#### [TASK STATEMENT]
Pick out the lines below with "categories" and list them.

Data entries

********

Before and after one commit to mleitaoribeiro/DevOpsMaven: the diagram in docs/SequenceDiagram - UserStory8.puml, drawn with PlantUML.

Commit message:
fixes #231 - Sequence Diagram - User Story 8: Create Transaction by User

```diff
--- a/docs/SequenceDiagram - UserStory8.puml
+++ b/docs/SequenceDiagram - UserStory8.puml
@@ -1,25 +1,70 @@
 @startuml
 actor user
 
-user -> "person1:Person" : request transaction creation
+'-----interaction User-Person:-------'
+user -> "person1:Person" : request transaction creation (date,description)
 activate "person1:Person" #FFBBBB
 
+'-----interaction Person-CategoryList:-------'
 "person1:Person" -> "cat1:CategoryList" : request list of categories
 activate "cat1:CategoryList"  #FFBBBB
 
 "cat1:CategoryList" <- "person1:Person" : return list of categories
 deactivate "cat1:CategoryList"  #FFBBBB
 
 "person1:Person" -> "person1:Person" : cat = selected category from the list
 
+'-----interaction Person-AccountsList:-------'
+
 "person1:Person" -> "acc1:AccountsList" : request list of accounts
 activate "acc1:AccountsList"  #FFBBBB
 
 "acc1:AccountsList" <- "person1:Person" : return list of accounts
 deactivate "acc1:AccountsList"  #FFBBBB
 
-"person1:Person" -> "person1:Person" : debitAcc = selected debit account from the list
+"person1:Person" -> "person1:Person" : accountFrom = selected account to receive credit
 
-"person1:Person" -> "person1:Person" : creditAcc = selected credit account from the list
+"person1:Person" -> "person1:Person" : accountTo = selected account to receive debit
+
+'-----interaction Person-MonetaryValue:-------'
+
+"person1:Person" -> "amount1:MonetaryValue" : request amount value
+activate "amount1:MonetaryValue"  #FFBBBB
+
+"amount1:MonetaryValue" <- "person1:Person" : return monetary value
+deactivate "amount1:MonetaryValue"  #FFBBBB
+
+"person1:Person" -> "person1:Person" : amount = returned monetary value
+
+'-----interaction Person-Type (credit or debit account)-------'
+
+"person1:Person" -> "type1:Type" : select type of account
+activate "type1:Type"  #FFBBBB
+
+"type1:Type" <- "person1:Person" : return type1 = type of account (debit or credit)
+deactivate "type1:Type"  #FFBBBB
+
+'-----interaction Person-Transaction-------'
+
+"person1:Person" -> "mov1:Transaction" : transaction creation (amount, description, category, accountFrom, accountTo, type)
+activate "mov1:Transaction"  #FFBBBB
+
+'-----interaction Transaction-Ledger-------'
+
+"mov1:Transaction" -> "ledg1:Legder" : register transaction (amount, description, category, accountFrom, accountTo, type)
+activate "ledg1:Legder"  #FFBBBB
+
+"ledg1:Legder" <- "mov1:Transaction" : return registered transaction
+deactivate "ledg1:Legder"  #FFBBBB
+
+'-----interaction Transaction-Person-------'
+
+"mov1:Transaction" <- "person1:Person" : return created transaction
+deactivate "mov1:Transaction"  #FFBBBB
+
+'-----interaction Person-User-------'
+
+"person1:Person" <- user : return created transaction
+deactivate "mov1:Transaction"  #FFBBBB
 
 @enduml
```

********

#### [OUTPUT FOR THIS TASK]
 "person1:Person" -> "cat1:CategoryList" : request list of categories
 "cat1:CategoryList" <- "person1:Person" : return list of categories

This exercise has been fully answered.